Task brief
Filter the entries below, keeping only lines with the word "TERBIT".

[Version comparison data]
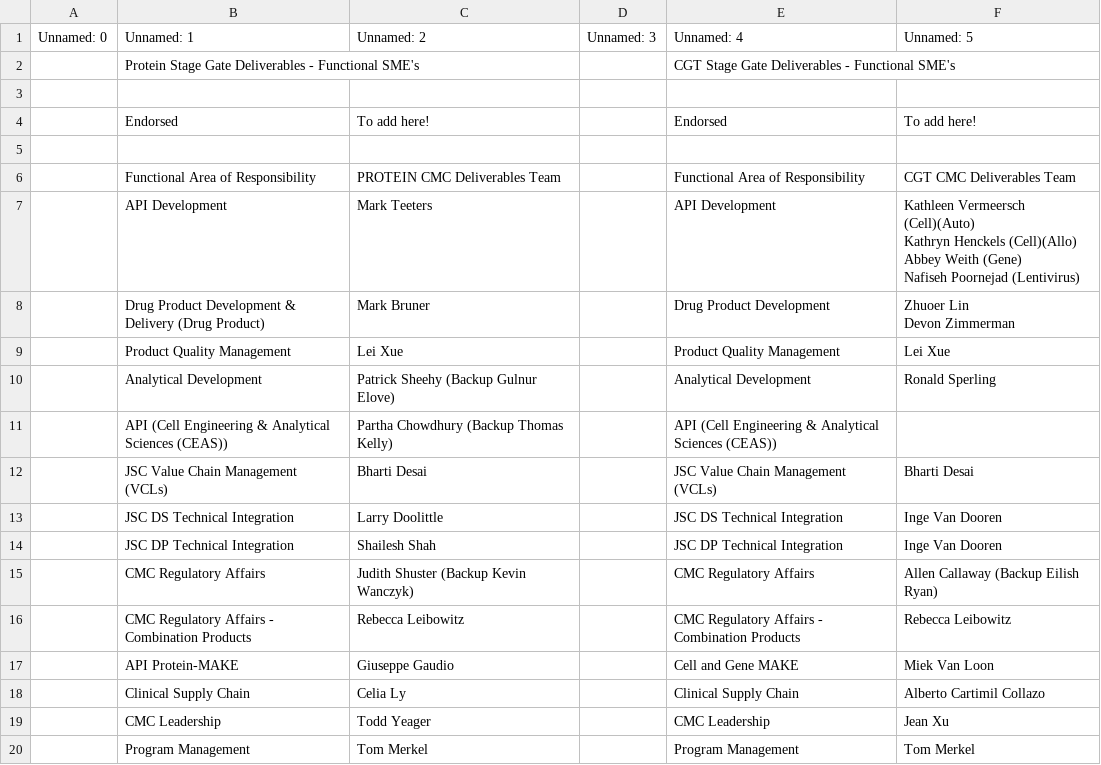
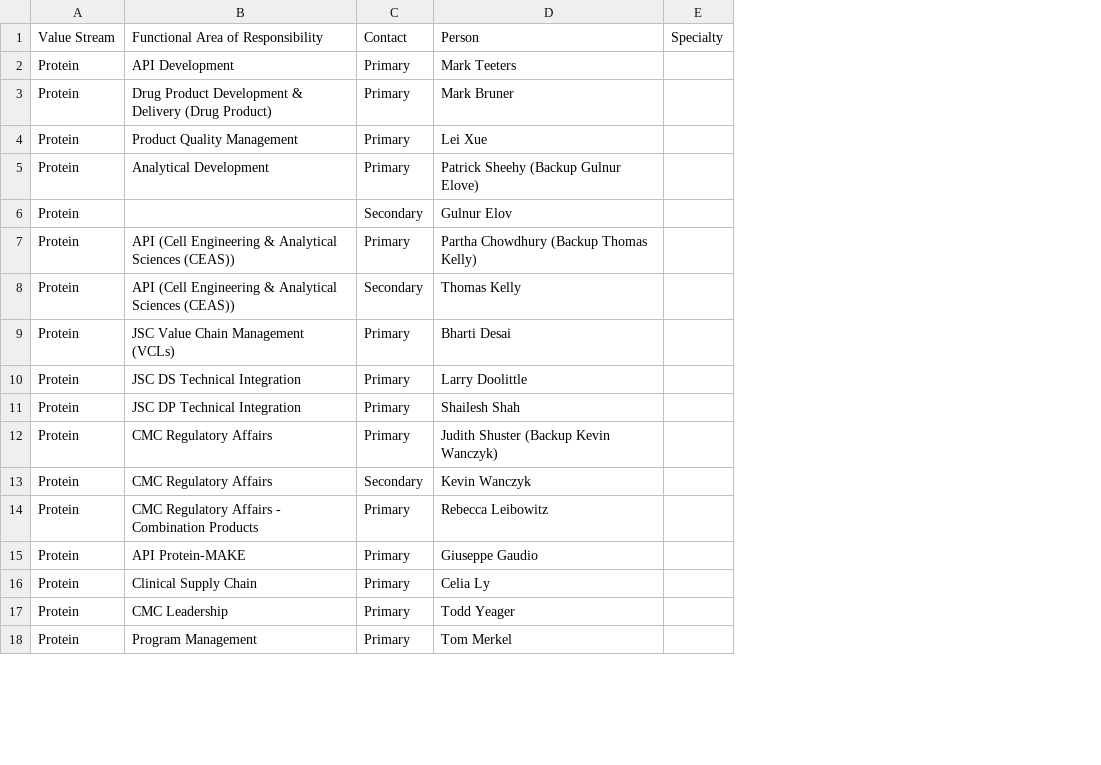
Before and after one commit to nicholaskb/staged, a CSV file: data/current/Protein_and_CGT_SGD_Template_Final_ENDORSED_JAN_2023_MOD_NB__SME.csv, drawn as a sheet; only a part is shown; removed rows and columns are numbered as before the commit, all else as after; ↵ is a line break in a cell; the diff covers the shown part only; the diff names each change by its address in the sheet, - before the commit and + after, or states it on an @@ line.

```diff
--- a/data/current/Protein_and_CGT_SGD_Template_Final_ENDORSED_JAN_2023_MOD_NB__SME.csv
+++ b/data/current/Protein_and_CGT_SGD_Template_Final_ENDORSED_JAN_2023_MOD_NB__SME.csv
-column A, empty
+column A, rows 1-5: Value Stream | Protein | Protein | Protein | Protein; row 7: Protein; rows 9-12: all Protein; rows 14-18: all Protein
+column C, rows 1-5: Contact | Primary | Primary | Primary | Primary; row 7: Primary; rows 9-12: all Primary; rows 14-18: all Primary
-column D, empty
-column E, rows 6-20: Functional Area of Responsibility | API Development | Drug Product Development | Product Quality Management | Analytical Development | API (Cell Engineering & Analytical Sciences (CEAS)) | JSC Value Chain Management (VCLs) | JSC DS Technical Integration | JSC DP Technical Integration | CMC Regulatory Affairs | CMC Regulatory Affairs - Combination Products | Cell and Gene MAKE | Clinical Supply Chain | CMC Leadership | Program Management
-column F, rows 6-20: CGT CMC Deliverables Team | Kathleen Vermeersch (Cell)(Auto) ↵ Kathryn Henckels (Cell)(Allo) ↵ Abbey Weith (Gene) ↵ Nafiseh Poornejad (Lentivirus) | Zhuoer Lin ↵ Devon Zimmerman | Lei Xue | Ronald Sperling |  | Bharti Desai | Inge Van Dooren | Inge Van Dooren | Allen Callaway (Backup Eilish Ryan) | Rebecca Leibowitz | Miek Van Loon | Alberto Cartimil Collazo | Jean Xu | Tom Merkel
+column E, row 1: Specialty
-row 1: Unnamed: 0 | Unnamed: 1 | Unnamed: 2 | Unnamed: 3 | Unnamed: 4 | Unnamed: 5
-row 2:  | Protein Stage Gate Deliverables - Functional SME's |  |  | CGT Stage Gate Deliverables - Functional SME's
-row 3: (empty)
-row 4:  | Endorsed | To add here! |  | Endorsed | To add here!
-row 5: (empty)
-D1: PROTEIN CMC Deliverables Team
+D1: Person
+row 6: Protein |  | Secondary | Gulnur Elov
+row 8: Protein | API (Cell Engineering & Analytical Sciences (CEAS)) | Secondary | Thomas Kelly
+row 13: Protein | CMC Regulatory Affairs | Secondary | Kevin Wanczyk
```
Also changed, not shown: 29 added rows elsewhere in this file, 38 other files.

* * *

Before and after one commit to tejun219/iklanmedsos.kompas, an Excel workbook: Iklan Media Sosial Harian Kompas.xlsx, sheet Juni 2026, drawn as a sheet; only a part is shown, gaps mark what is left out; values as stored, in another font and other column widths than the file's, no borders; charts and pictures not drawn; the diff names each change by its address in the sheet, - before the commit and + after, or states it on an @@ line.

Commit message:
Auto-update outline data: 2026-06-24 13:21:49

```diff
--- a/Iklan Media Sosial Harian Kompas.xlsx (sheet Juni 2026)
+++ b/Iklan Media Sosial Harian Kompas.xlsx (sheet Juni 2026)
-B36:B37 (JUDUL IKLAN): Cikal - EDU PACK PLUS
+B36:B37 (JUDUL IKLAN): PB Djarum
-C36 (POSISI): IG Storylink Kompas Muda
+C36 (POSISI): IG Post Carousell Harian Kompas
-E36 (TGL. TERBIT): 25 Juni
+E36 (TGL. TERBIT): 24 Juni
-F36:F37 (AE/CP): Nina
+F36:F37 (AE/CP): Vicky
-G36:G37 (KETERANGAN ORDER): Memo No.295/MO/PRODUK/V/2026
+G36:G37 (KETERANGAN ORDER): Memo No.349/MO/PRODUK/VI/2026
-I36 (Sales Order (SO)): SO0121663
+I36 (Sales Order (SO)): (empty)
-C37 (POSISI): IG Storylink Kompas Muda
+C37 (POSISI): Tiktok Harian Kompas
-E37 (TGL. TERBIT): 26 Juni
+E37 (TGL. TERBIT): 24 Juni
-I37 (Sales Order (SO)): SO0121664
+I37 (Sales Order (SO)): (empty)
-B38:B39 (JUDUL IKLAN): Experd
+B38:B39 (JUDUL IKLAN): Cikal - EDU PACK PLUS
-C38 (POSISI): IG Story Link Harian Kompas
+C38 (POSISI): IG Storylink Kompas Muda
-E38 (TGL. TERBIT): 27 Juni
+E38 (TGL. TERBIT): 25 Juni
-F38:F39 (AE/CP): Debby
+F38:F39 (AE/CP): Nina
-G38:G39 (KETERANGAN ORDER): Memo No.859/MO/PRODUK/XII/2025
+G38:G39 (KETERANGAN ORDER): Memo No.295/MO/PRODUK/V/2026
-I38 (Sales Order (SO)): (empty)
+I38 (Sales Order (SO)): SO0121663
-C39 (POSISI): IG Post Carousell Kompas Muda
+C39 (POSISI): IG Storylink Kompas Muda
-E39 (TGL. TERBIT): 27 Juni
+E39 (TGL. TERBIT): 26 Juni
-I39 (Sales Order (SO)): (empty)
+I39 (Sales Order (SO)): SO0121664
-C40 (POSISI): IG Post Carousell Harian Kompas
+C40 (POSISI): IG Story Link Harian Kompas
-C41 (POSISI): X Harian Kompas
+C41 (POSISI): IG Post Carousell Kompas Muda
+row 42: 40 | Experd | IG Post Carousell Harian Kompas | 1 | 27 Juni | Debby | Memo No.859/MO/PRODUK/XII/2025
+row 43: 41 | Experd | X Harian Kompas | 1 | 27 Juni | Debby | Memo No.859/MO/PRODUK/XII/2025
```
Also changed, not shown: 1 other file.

The answer
-E36 (TGL. TERBIT): 25 Juni
+E36 (TGL. TERBIT): 24 Juni
-E37 (TGL. TERBIT): 26 Juni
+E37 (TGL. TERBIT): 24 Juni
-E38 (TGL. TERBIT): 27 Juni
+E38 (TGL. TERBIT): 25 Juni
-E39 (TGL. TERBIT): 27 Juni
+E39 (TGL. TERBIT): 26 Juni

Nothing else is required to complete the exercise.